§ **EXERCISE PROMPT**
Each line below that carries the string "with" must appear in the answer.

§ **EXTRACTED INFORMATION**
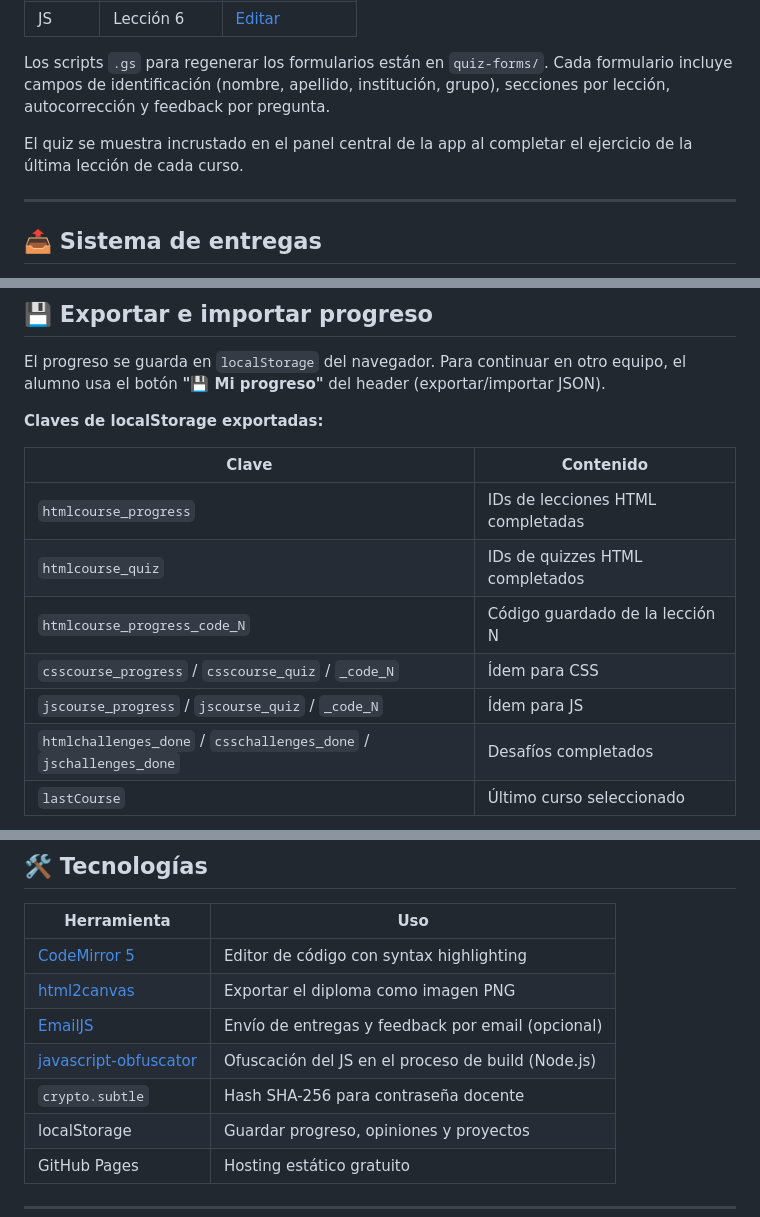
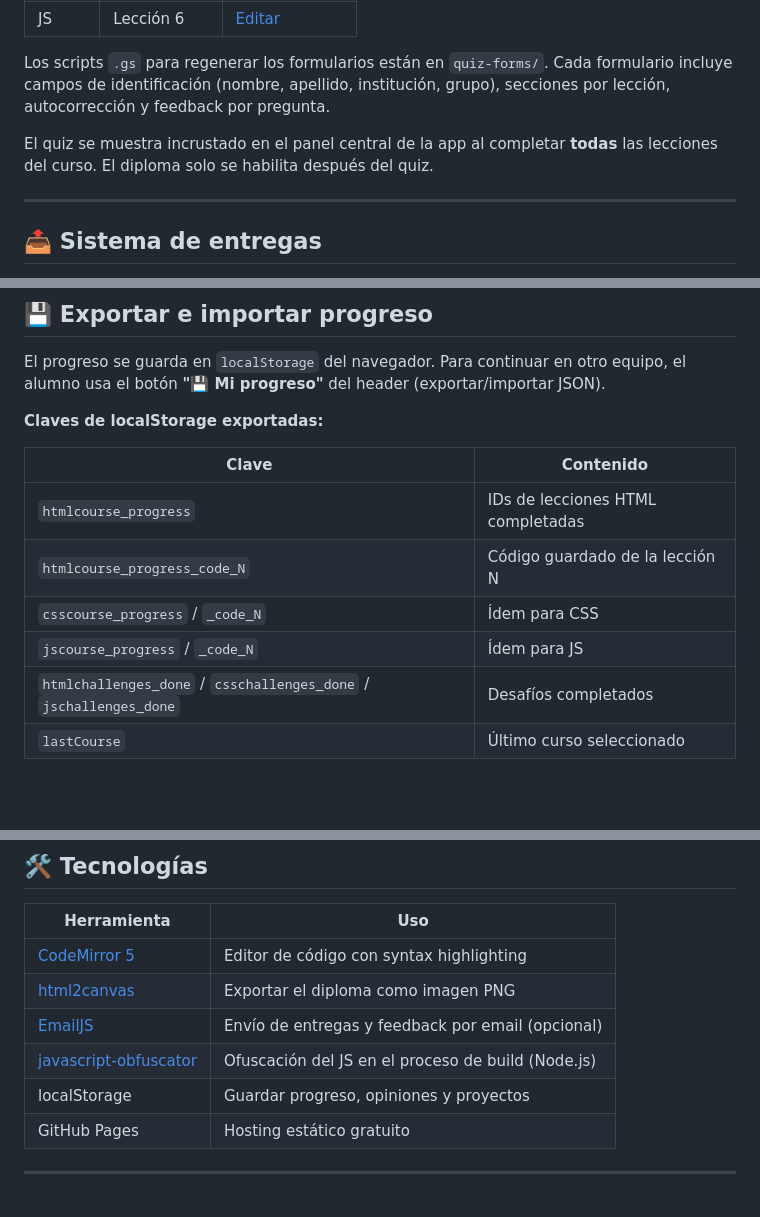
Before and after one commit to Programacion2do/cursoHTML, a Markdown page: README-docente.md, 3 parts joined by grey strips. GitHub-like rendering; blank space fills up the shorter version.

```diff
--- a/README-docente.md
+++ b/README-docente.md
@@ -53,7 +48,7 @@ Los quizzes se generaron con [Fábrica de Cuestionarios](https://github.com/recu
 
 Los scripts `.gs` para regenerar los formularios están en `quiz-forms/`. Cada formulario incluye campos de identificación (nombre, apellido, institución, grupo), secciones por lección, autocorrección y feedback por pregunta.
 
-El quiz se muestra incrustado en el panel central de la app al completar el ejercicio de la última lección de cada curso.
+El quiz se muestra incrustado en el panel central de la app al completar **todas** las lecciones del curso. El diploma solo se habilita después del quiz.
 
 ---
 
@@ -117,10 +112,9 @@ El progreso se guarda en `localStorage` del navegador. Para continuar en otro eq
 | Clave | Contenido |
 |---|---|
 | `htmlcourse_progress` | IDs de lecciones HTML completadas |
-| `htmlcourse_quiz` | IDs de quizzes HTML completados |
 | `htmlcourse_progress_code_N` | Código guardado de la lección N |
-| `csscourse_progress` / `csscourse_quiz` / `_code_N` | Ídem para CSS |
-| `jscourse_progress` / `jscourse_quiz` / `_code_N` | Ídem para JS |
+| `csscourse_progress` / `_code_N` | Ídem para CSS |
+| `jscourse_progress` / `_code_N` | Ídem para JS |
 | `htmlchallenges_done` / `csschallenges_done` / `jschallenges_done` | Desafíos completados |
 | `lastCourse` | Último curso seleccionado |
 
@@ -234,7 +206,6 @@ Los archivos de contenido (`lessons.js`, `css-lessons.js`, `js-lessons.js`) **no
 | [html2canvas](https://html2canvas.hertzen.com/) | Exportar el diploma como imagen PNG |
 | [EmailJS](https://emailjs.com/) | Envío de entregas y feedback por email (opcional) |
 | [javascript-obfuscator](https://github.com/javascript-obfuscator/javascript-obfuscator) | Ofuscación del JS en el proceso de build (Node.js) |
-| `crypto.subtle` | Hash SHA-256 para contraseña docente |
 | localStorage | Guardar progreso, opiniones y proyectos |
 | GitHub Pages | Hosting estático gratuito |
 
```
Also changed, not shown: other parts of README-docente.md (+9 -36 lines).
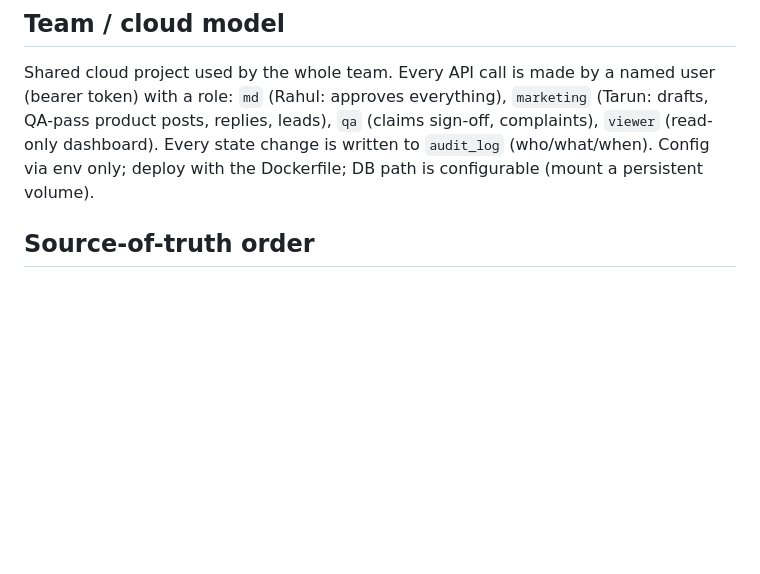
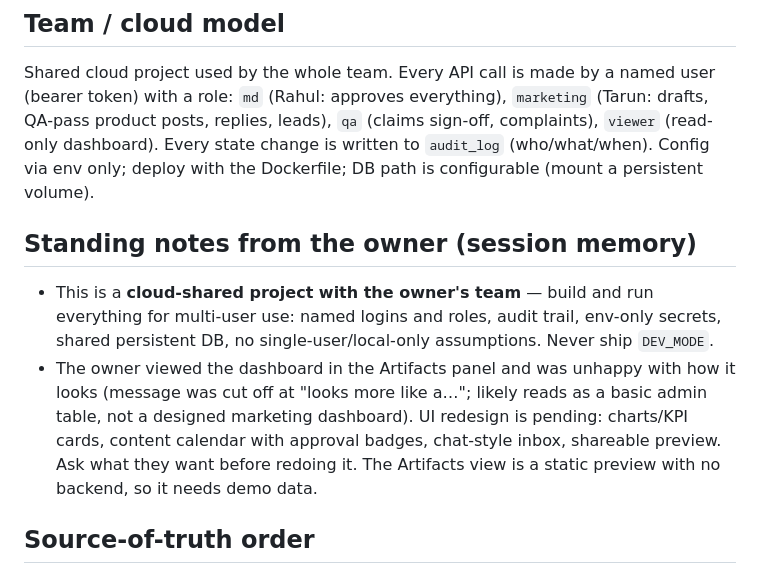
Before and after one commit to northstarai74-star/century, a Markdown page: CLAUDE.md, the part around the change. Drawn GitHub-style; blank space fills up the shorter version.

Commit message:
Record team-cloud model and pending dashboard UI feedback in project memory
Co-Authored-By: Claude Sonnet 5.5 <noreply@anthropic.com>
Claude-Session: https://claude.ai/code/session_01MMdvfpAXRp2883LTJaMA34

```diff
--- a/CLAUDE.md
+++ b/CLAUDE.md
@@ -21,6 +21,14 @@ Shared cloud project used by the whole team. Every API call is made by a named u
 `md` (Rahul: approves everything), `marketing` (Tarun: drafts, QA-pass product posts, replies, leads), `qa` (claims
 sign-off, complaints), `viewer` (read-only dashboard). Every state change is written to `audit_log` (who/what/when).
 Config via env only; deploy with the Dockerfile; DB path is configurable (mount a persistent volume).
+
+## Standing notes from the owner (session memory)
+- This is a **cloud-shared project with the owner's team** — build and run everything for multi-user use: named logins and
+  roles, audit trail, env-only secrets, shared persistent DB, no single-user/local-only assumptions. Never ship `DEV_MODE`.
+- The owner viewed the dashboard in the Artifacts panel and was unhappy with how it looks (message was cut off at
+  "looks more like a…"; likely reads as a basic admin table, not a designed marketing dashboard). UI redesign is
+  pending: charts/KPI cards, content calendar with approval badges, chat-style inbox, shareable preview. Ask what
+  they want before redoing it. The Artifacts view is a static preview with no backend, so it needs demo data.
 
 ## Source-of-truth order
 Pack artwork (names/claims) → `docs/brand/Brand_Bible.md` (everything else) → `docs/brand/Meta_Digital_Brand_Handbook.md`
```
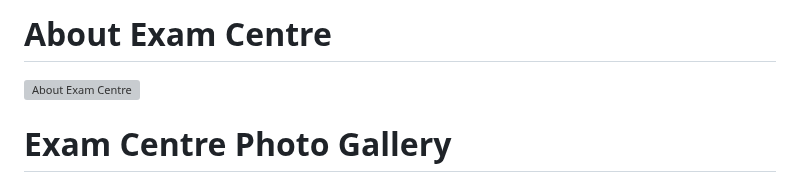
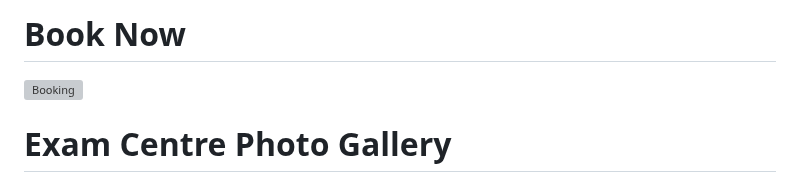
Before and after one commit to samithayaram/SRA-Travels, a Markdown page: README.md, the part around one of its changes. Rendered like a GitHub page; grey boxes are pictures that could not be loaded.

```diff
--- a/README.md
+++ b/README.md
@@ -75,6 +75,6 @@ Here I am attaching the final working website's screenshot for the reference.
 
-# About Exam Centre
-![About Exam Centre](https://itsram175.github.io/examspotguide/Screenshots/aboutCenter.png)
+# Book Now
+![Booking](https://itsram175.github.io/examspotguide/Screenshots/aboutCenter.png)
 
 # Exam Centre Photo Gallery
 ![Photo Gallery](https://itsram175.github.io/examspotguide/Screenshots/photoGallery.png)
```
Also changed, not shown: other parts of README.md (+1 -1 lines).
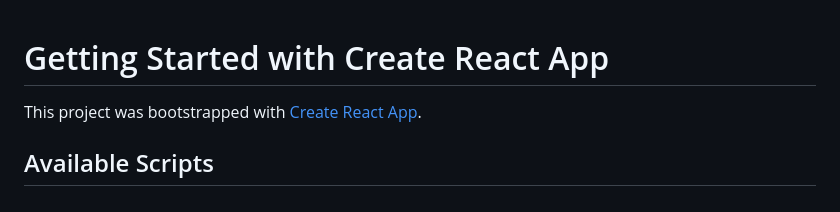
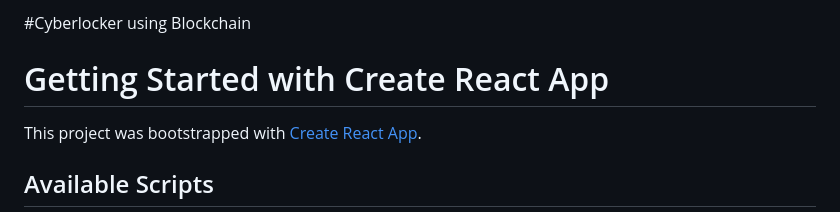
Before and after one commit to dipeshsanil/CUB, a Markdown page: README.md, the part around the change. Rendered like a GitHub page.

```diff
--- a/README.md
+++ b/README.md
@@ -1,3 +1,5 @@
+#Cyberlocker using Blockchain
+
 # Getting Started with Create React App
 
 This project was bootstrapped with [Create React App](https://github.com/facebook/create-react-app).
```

§ **OUTPUT BELOW**
 Config via env only; deploy with the Dockerfile; DB path is configurable (mount a persistent volume).
+- This is a **cloud-shared project with the owner's team** — build and run everything for multi-user use: named logins and
+- The owner viewed the dashboard in the Artifacts panel and was unhappy with how it looks (message was cut off at
+  pending: charts/KPI cards, content calendar with approval badges, chat-style inbox, shareable preview. Ask what
+  they want before redoing it. The Artifacts view is a static preview with no backend, so it needs demo data.
 # Getting Started with Create React App
 This project was bootstrapped with [Create React App](https://github.com/facebook/create-react-app).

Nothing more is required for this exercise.